Records drawn from a dataset:
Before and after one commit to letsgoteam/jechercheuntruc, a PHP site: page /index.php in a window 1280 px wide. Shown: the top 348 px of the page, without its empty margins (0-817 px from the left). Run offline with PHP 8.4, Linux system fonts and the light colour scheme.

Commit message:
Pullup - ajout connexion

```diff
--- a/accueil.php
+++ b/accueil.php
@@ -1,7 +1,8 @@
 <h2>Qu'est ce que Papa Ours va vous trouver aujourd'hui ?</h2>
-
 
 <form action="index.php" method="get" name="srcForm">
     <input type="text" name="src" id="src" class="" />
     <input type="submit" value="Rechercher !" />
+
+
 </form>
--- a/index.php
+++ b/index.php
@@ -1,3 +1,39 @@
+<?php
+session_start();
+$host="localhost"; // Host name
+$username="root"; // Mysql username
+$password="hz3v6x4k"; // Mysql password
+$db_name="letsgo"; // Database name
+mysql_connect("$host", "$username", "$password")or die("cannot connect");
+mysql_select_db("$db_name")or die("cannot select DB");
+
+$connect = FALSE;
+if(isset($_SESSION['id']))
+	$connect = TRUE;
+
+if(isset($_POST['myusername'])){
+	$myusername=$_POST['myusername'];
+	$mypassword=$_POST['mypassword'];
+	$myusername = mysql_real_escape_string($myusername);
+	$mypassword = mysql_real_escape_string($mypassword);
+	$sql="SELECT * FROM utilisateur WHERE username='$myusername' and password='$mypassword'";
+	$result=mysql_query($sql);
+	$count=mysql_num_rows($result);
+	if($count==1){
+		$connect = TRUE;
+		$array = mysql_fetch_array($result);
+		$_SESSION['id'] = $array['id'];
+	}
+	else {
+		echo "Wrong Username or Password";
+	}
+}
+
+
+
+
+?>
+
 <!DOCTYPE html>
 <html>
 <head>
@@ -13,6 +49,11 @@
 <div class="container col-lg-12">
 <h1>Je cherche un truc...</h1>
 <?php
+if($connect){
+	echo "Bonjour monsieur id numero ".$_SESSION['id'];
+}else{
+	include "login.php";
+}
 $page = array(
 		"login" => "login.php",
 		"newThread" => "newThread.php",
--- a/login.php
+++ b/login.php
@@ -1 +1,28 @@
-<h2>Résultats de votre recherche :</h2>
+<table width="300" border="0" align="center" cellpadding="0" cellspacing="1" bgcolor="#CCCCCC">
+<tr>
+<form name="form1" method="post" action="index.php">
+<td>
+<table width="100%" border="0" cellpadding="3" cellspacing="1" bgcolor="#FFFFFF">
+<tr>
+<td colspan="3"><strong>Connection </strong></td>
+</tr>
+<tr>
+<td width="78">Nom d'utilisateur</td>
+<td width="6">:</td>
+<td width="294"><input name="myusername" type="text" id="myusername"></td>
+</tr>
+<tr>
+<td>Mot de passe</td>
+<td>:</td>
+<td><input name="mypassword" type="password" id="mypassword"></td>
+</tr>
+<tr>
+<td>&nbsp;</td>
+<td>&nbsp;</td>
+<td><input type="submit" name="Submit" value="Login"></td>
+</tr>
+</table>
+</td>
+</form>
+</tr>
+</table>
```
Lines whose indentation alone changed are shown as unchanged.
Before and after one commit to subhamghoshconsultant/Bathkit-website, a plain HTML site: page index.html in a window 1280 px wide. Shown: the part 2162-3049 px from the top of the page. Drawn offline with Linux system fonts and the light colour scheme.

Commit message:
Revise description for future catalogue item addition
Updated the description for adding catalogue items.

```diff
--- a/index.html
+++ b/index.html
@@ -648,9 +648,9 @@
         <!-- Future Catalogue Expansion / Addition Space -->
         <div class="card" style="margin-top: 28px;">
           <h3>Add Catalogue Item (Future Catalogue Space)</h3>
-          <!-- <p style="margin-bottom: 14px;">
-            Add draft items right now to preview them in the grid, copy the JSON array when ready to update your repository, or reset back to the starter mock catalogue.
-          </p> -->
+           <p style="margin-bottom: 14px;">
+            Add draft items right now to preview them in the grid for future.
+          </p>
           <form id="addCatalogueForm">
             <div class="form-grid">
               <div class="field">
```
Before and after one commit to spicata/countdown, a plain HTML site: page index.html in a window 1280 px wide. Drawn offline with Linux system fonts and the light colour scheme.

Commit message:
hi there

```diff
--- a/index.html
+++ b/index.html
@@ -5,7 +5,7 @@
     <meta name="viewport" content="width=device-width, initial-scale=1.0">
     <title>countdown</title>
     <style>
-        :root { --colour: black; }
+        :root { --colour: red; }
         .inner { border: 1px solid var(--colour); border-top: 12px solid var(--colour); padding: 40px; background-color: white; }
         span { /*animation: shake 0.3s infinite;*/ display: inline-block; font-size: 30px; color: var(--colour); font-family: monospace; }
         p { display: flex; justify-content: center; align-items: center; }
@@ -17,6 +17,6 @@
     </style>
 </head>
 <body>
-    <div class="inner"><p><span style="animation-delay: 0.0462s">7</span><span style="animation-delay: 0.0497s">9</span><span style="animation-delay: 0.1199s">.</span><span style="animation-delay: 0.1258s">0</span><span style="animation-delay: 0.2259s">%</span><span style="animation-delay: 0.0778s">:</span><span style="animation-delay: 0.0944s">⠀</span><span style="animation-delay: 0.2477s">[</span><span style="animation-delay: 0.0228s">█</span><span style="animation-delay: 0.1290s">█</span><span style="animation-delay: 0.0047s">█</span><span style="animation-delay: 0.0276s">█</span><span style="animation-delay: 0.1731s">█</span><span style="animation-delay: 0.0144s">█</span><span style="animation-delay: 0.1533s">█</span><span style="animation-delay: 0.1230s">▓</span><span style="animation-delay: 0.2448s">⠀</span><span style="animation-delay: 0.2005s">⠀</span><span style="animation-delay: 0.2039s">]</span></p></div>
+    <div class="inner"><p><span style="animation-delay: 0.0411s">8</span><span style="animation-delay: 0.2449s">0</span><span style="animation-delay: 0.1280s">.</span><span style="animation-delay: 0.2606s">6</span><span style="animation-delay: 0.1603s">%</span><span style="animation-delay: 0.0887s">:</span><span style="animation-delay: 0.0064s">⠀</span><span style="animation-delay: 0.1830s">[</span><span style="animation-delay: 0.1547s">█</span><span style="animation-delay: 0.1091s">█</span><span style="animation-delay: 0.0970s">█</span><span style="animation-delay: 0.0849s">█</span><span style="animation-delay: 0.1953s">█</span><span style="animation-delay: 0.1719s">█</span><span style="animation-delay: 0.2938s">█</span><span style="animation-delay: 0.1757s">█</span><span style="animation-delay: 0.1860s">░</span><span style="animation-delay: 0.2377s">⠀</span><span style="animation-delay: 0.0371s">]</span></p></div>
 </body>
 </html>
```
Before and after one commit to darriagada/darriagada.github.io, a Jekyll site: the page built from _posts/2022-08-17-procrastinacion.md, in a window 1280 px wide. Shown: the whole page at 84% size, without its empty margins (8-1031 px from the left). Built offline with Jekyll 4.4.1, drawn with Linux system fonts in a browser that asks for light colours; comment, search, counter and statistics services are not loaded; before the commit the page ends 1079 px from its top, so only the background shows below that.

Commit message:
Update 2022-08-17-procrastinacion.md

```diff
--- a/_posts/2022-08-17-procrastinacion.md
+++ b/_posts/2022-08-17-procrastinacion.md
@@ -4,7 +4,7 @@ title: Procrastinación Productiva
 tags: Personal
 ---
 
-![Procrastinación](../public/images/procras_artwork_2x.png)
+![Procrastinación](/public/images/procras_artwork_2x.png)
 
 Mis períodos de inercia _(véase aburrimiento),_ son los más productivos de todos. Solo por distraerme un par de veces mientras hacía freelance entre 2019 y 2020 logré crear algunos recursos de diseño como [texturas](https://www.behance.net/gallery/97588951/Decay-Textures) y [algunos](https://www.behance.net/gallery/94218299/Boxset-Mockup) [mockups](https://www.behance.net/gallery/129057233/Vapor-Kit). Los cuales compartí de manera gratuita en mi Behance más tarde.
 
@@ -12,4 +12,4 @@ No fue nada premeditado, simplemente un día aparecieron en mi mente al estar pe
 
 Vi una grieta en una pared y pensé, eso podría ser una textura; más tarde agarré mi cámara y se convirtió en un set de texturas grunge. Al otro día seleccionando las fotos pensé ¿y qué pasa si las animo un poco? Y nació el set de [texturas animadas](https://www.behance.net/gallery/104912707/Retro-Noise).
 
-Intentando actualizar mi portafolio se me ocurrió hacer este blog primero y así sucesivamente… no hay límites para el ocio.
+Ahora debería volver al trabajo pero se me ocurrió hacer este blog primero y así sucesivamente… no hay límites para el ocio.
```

To do:
Counting only lines above that contain the string "style", report how many there are and write nothing further.

Response area:
7